The court analogized the IWPCA to other states’ fee-shifting statutes and found the IWPCA’s attorneys’ fees section integral to the statute’s aim of protecting workers from getting stiffed by their employers.  The court then observed that IWPCA’s attorney’s fees provision encouraged non-breaching employees to pursue their rights against employers.  In view of the importance of the IWPCA’s attorneys’ fees provision, the Court ruled that the arbitration clause’s fee-shifting waiver clashed materially with the IWPCA and was substantively unconscionable.

However, since the arbitration agreement contained a severability clause (i.e. any provisions that were void, could be excised from the arbitration contract), the Court severed the fee-shifting waiver term and enforced the balance of the arbitration agreement.  As a result, plaintiff must still arbitrate against his ex-employer in Texas (and cannot litigate in Illinois).

Afterwords:

This case lies at the confluence of freedom of contract, the strong judicial policy favoring arbitration and when an arbitration clause conflicts with statutory fee-shifting language.  The court nullified the arbitration provision requiring each side to pay its own fees since that term clashed directly with opposing language in the Illinois Wage Payment and Collection Act.  Still, the court enforced the parties’ arbitration agreement – minus the fee provision.

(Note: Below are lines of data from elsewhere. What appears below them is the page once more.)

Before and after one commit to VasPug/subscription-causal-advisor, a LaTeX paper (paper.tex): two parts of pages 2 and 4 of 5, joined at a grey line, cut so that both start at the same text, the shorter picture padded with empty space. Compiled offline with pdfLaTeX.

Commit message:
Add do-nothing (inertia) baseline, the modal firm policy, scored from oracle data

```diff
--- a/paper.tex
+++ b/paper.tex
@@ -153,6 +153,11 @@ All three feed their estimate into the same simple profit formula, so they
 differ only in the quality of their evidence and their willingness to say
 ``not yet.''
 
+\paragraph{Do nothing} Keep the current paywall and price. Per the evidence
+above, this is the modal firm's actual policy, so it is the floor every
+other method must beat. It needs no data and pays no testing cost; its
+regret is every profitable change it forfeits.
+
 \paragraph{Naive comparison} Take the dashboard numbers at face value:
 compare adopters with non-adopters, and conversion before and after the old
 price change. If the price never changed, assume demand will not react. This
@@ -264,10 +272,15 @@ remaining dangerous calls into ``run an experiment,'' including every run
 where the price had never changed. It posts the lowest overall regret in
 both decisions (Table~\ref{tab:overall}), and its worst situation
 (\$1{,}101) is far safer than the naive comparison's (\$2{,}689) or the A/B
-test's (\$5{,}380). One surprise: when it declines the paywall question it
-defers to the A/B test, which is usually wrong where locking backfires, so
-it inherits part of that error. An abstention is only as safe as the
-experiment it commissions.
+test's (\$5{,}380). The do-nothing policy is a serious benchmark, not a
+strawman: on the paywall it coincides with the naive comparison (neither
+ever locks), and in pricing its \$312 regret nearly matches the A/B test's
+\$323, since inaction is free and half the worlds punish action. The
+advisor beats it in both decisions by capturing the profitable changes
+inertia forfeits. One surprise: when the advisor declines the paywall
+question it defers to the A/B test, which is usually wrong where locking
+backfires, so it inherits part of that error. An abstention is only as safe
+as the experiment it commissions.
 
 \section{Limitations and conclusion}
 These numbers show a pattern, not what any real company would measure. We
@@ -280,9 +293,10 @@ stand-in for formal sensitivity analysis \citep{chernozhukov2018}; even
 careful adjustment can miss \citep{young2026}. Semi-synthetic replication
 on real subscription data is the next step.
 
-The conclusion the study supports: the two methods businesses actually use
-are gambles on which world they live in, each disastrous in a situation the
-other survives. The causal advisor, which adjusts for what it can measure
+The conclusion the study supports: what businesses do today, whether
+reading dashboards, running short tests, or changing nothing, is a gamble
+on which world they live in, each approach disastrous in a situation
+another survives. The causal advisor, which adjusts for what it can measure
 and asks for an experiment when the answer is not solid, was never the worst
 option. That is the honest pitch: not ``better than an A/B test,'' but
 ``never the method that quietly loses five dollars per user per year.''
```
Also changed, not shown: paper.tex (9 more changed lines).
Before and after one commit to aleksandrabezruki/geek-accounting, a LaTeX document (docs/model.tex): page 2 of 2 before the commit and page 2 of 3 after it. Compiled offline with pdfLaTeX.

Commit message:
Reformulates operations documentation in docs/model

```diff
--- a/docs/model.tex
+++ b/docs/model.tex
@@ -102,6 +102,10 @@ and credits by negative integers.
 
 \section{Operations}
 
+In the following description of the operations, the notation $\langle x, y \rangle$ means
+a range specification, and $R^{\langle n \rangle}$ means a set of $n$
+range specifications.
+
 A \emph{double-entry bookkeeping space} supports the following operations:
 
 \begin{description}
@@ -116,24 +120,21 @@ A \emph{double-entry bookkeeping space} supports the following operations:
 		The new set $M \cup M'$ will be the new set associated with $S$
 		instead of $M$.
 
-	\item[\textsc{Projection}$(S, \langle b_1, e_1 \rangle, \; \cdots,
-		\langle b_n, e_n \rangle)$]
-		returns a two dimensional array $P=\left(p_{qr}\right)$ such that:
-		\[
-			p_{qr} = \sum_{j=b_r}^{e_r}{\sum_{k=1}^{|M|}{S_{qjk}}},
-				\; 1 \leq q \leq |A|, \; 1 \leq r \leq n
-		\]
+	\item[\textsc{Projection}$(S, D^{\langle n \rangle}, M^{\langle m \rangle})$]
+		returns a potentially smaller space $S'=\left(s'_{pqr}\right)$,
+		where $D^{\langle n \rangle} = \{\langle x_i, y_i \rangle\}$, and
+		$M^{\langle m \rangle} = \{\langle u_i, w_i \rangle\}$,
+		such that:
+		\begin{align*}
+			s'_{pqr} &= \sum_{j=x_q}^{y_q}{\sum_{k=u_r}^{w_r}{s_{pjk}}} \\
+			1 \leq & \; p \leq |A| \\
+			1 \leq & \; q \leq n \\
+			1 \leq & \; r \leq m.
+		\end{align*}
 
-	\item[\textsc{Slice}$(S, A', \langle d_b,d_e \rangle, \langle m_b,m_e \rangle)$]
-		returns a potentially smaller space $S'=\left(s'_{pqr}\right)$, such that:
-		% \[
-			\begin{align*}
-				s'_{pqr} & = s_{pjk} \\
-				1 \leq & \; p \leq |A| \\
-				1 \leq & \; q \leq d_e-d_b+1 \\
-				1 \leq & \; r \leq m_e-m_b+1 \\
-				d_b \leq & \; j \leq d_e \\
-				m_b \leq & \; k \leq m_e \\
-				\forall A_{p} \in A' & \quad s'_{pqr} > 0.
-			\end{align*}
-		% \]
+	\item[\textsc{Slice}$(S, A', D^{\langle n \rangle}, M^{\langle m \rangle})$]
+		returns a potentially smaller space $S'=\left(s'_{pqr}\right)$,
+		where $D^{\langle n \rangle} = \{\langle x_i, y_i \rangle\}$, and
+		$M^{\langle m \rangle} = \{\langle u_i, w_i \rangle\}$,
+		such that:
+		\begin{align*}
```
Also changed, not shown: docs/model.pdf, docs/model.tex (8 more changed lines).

The case also provides a useful synopsis of venue-based motions to dismiss in Federal court.